"We felt like if we could just get an assessment done, we think that a lot of people are going to be excited about the potential. Hopefully, there are grants out there," Dr. Gardsbane said.  

Continuing to help

Dr. Thomas W. Graham, president and CEO of Veterinarians Without Borders, said applying for grants is the organization's main priority right now. VWB has been working with other nonprofits and companies to boost its donations. The organization also has received offers for help on grant proposals. Funding would go toward dealing with public health issues in Liberia, specifically, rabies. 
 

Dr. Graham said the organization will direct its efforts toward eradicating rabies in and around Monrovia. He said estimates show 200 human cases of rabies annually in the country.

"It's very visible and something we can have success with. Eliminating it in the capital is crucial and something that is doable," Dr. Graham said. "To say we're eliminating rabies in Liberia is a big bit to take. That would take more time, resources, and money than we can access in the near future."

All this has happened in the four months since VWB started the Liberia initiative. A number of small yet important hurdles must still be overcome, such as just getting enough money for a Web page that can easily accept donations, Dr. Graham said.

"I think we've got good people in place to get things done," Dr. Graham said. "We're getting off on the ground running."

Already, Drs. Miller and Gardsbane feel as though their trip was a successful one. They encourage other veterinarians to look into reaching out to other cultures and having a more global consciousness.
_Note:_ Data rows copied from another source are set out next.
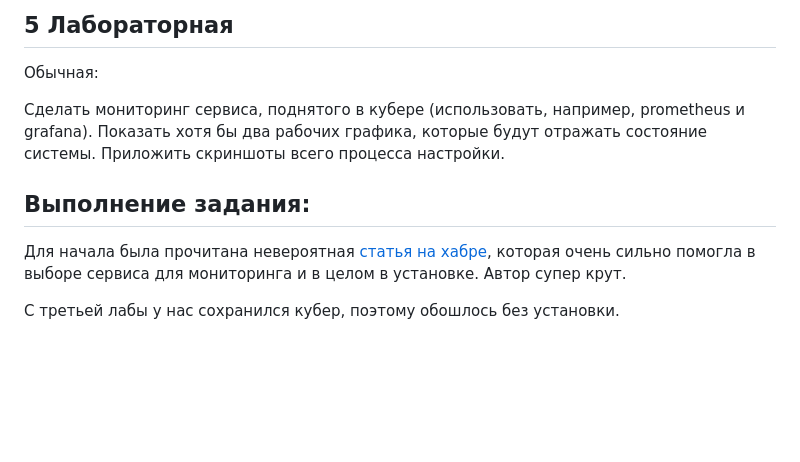
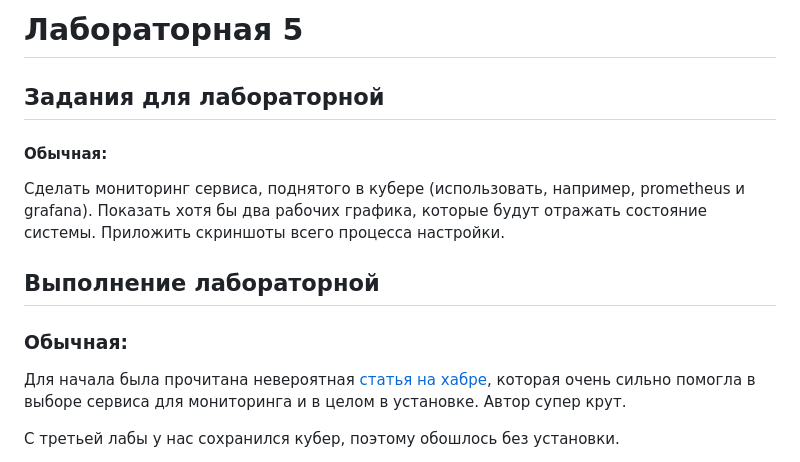
Before and after one commit to dariapankova/clouds, a Markdown page: lab5/README.md, the part around the change. GitHub-like rendering; blank space fills up the shorter version.

```diff
--- a/lab5/README.md
+++ b/lab5/README.md
@@ -1,10 +1,14 @@
-## 5 Лабораторная
+# Лабораторная 5
 
-Обычная:
+## Задания для лабораторной
+
+#### Обычная:
 
 Сделать мониторинг сервиса, поднятого в кубере (использовать, например, prometheus и grafana). Показать хотя бы два рабочих графика, которые будут отражать состояние системы. Приложить скриншоты всего процесса настройки.
 
-## Выполнение задания:
+## Выполнение лабораторной
+
+### Обычная:
 
 Для начала была прочитана невероятная [статья на хабре](https://habr.com/ru/companies/agima/articles/524654/), которая очень сильно помогла в выборе сервиса для мониторинга и в целом в установке. Автор супер крут.
 
```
Dr. Miller said this applies not only to veterinary students but also to veterinarians.

"It's good for vets in practice just to know there are other things to do with a DVM," she said.